──────── Record excerpts ────────

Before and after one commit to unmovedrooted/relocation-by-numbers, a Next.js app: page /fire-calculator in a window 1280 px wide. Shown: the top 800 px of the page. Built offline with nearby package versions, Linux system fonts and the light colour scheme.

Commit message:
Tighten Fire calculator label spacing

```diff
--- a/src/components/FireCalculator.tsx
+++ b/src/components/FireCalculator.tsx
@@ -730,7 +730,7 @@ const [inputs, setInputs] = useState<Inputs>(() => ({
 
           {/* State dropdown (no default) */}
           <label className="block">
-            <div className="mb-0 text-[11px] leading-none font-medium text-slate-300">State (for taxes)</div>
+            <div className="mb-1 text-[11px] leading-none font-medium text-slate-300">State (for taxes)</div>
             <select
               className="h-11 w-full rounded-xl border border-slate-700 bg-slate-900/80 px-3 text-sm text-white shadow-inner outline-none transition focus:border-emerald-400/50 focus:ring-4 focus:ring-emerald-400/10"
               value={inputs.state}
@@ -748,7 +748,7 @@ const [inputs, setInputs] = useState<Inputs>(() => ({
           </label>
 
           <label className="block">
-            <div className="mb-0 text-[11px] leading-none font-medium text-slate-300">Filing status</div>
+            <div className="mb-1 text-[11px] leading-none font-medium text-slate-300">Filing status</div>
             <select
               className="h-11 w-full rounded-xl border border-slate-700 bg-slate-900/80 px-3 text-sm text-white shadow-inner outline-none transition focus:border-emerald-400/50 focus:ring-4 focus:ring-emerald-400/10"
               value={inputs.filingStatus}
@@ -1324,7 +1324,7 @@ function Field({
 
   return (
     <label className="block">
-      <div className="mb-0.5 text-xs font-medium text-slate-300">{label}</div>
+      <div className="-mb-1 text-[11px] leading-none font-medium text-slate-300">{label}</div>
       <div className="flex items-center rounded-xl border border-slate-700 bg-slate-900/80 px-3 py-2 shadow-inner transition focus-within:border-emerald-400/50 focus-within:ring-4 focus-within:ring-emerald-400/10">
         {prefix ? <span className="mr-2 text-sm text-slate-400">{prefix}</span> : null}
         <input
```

────────
──────── Record excerpts ────────

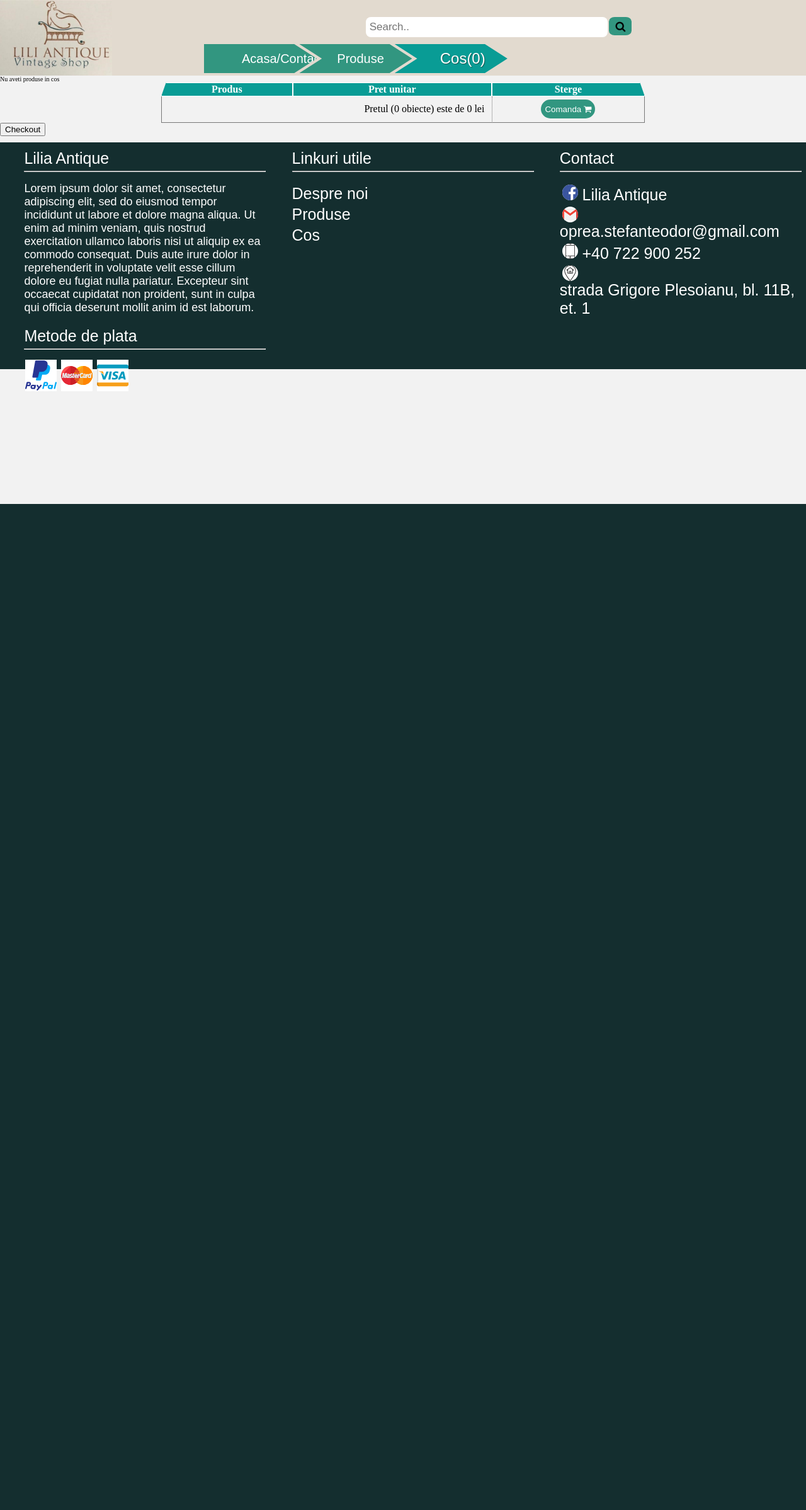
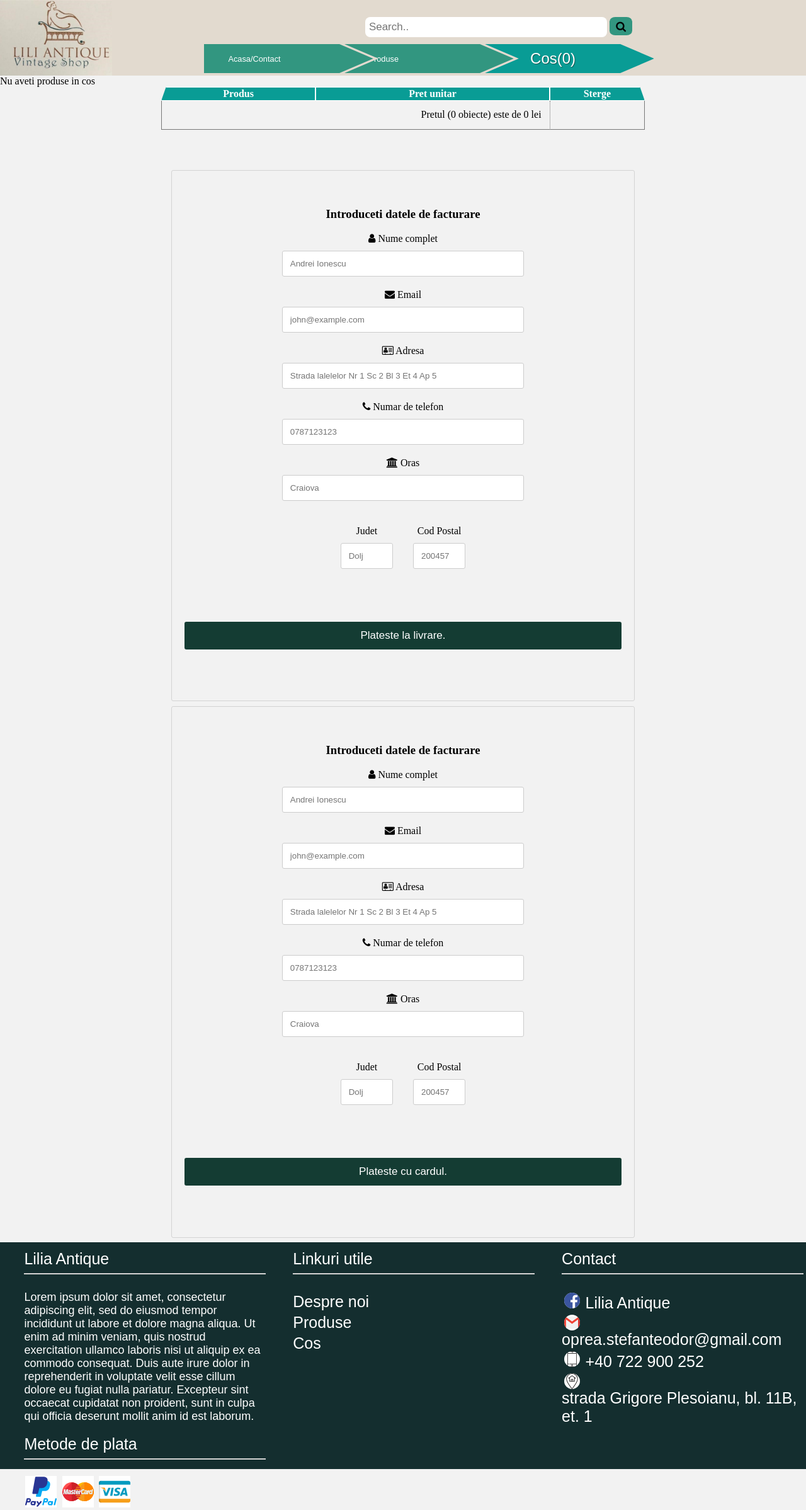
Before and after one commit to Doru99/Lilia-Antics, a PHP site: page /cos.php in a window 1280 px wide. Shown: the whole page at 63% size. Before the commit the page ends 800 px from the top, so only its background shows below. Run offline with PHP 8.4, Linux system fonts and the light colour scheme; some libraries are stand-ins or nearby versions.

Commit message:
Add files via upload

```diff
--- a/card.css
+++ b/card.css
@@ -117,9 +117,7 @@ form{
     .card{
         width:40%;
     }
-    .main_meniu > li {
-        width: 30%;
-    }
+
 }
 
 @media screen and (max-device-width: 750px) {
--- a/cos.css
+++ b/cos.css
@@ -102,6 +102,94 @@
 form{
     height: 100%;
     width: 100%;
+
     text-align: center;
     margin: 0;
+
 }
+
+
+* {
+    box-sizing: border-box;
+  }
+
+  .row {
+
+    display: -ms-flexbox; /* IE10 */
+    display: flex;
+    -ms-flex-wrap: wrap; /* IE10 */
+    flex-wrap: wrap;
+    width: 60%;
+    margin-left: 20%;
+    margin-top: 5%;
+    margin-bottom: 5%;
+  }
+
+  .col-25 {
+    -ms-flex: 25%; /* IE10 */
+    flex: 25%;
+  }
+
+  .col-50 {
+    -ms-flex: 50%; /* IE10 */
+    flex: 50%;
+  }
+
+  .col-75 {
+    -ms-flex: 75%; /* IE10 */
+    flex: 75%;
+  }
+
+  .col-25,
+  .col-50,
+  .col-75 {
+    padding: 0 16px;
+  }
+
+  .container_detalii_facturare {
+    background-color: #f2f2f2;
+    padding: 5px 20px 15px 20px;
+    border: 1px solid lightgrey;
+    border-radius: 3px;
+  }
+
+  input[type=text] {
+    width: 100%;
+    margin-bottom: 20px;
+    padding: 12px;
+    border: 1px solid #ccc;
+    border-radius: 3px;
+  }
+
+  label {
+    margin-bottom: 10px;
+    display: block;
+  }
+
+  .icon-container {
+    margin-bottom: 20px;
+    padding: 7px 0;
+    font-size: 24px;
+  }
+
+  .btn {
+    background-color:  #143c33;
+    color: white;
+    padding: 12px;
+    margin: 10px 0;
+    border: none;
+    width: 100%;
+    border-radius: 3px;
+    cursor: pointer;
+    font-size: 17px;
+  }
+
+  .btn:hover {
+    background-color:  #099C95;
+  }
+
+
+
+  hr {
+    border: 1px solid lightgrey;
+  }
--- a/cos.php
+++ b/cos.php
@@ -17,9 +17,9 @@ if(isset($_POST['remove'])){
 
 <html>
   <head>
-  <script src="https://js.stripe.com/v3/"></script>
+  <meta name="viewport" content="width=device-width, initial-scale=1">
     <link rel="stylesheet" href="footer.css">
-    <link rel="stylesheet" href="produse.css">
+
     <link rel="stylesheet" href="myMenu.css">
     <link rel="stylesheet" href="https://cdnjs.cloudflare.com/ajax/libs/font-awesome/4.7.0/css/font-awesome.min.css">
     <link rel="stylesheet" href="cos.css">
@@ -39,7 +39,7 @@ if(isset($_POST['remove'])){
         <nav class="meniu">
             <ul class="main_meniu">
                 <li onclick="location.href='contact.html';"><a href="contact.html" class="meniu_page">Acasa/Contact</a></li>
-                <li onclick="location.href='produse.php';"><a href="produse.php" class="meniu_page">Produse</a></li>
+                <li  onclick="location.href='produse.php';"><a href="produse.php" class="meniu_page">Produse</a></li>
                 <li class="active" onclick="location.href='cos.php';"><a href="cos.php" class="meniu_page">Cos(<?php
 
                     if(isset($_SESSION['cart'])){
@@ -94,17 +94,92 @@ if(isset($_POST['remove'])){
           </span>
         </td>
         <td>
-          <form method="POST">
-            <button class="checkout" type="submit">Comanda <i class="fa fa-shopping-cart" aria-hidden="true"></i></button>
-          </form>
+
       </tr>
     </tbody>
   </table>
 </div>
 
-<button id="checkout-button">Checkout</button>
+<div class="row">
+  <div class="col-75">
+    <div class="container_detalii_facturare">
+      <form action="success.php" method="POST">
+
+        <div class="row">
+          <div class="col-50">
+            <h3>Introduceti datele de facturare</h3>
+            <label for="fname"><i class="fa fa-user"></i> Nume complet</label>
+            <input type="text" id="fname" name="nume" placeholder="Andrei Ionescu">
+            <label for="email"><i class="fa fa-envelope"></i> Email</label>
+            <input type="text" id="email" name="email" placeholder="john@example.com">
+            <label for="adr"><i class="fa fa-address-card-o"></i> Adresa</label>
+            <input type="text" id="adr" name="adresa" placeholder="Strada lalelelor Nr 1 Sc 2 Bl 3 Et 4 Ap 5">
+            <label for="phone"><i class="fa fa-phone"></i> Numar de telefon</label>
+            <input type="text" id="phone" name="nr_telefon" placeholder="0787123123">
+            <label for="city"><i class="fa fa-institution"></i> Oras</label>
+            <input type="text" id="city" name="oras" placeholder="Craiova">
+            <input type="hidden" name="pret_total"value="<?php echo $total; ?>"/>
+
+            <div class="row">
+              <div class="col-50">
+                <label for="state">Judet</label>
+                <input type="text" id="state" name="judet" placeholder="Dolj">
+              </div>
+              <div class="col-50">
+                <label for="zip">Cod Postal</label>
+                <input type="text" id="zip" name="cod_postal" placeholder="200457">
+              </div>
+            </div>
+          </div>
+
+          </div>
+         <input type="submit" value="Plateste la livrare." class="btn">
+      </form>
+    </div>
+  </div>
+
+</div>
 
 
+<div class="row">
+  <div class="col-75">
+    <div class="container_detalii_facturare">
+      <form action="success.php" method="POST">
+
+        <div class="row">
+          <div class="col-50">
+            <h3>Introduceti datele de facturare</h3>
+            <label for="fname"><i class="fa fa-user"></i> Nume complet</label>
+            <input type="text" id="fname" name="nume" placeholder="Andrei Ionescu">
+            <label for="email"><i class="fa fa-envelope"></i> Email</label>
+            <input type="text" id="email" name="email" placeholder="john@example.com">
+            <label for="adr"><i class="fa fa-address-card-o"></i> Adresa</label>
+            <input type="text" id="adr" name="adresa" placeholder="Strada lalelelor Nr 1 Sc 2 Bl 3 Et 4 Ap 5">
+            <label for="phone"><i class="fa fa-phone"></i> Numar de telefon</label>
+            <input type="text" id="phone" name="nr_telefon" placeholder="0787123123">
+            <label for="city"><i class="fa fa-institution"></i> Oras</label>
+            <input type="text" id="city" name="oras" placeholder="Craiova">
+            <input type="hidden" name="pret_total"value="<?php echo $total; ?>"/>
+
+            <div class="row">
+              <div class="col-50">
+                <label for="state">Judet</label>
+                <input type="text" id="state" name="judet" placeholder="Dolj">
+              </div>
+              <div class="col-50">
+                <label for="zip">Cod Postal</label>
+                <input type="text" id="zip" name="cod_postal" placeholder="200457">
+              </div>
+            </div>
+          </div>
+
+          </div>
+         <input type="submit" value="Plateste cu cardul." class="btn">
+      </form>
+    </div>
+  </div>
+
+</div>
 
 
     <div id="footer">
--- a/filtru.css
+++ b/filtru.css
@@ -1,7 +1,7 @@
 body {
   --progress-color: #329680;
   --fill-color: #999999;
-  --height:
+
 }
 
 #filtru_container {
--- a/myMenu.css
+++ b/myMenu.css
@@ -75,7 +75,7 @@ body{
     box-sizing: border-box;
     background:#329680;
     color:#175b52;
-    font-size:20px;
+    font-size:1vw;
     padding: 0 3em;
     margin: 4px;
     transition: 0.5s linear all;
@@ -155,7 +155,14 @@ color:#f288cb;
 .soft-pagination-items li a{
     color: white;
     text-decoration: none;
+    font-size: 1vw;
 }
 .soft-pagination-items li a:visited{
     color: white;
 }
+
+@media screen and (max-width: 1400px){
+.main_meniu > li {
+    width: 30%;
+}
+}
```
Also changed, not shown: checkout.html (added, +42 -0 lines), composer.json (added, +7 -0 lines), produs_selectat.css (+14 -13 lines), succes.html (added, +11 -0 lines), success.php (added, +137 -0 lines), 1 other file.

────────

Work to be completed →
What lines in the entries above hold "form"? Copy every one.

Answer box →
@@ -117,9 +117,7 @@ form{
 form{
-          <form method="POST">
-          </form>
+      <form action="success.php" method="POST">
+      </form>
+      <form action="success.php" method="POST">
+      </form>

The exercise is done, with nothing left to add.